R v MHRT, ex p Hall  EWHC Admin 351
The summary below has been supplied by Kris Gledhill, Editor of the Mental Health Law Reports. The full report can be purchased from Southside Online Publishing (if there is a "file not found" error, it means this particular report is not yet available online). More similar case summaries from the year 1999 are available here: MHLR 1999.
Identifying the aftercare authority obliged to put arrangements in place - R v (1) The Mental Health Review Tribunal (2) Torfaen County Borough Council (3) Gwent Health Authority ex p Russell Hall  MHLR 49
Points Arising: The provisions of s117 Mental Health Act 1983 are designed to ensure that there is always an aftercare authority, being the place where the patient resided before detention or, if there was no such residence, the place where the patient was to be sent on release; the duty as to aftercare included the provision of information to a Tribunal and so arose before discharge.

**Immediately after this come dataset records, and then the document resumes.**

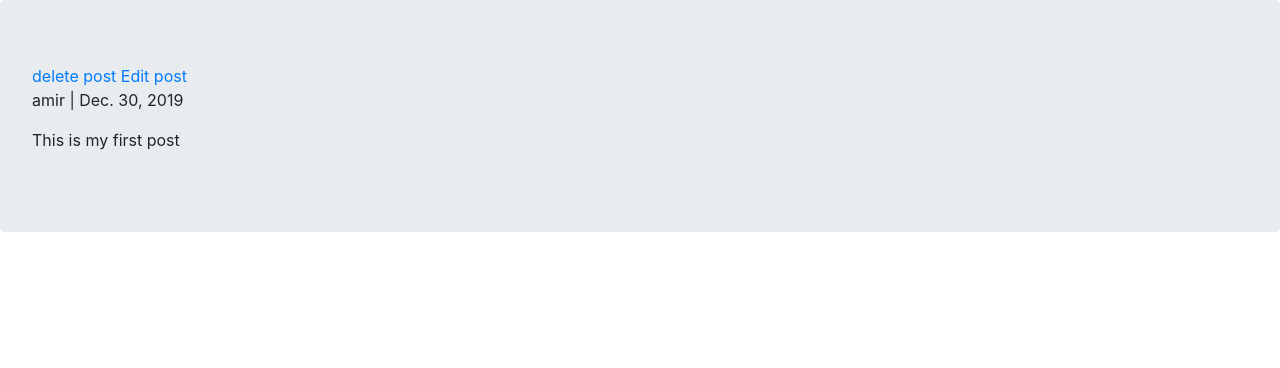
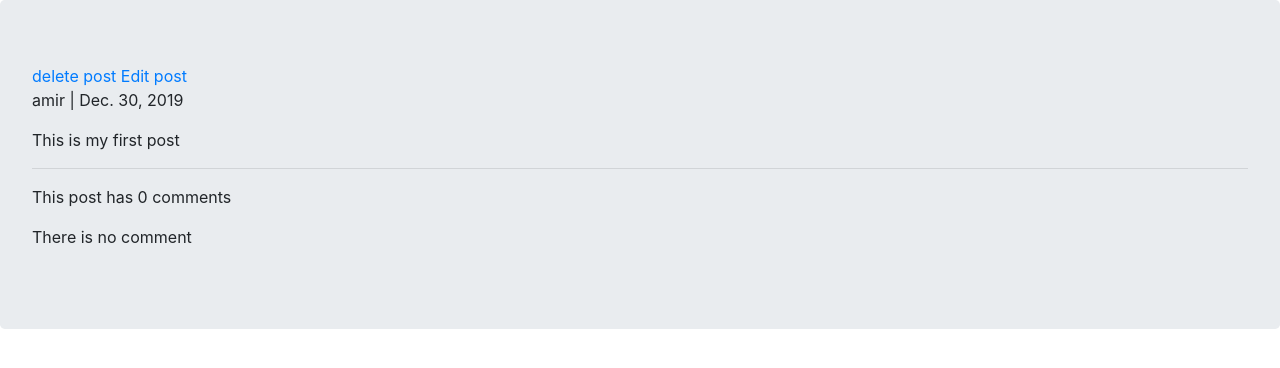
Before and after one commit to sarahghanei/django-social, a Django app: a page that uses posts/templates/posts/post_detail.html in a window 1280 px wide. Shown: the part 56-424 px from the top of the page. Run offline with Django 3.2, Linux system fonts and the light colour scheme; a user stored in the database is signed in; data comes from the database, SQL or seed files in the repository; both versions use the stored data as it was after the commit; some libraries are stand-ins or nearby versions.

Commit message:
add ep20

```diff
--- a/posts/templates/posts/post_detail.html
+++ b/posts/templates/posts/post_detail.html
@@ -6,5 +6,18 @@
         <a href="{% url 'posts:post_edit' post.user.id post.id %}">Edit post</a>
     {% endif %}
     <p>{{ post.user }} | {{ post.created|date }}</p>
-    <p>{{ post.body }}</p>
+    <p>{{ post.body }}</p><hr/>
+
+    {% with total=comments.count %}
+        <p>This post has {{ total }} comment{{ total|pluralize }}</p>
+    {% endwith %}
+
+    {% for comment in comments %}
+        <div class="card bg-dark text-white">
+            <p class="card-header">{{ comment.user }}</p>
+            <p class="card-body">{{ comment.body }}</p>
+        </div><br/>
+    {% empty %}
+        <p>There is no comment</p>
+    {% endfor %}
 {% endblock %}
--- a/posts/views.py
+++ b/posts/views.py
@@ -1,5 +1,5 @@
 from django.shortcuts import render, get_object_or_404, redirect
-from .models import Post
+from .models import Post, Comment
 from .forms import AddPostForm, EditPostForm
 from django.contrib import messages
 from django.utils.text import slugify
@@ -14,7 +14,8 @@ def all_posts(request):
 
 def post_detail(request, year, month, day, slug):
 	post = get_object_or_404(Post, created__year=year, created__month=month, created__day=day, slug=slug)
-	return render(request, 'posts/post_detail.html', {'post':post})
+	comments = Comment.objects.filter(post=post, is_reply=False)
+	return render(request, 'posts/post_detail.html', {'post':post, 'comments':comments})
 
 @login_required
 def add_post(request, user_id):
```
Also changed, not shown: db.sqlite3.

Facts and Outcome: H was a restricted patient, having been found not guilty of manslaughter by reason of insanity in 1991; at the time, he lived in Torfaen. A conditional discharge was granted by a Tribunal in February 1997, the conditions including residence (which was to be away from the place of the index offence) and supervision in Gwent. A dispute as to who was responsible for the aftercare meant that the conditions had not been met by the time of the next Tribunal, which imposed a conditional discharge with more stringent conditions (indicating that he should reside further away from the location of the index offence, and setting requirements that the supervising psychiatrist and social worker have forensic expertise). In judicial review proceedings it was held that s117 MHA 1983 required Torfaen, as the place where H had been resident before detention, to make the arrangements required on discharge, including by obtaining services from another authority, and prevent any impasse by ensuring the referral of the case back to the Tribunal; it was also noted that the aftercare duty included the provision of information to the Tribunal and so arose before discharge. Gwent also failed to provide adequate information in advance of the hearing or to take adequate steps by way of implementation. (A finding that the Tribunal had erred by imposing conditions that would not be implemented was overturned on appeal.)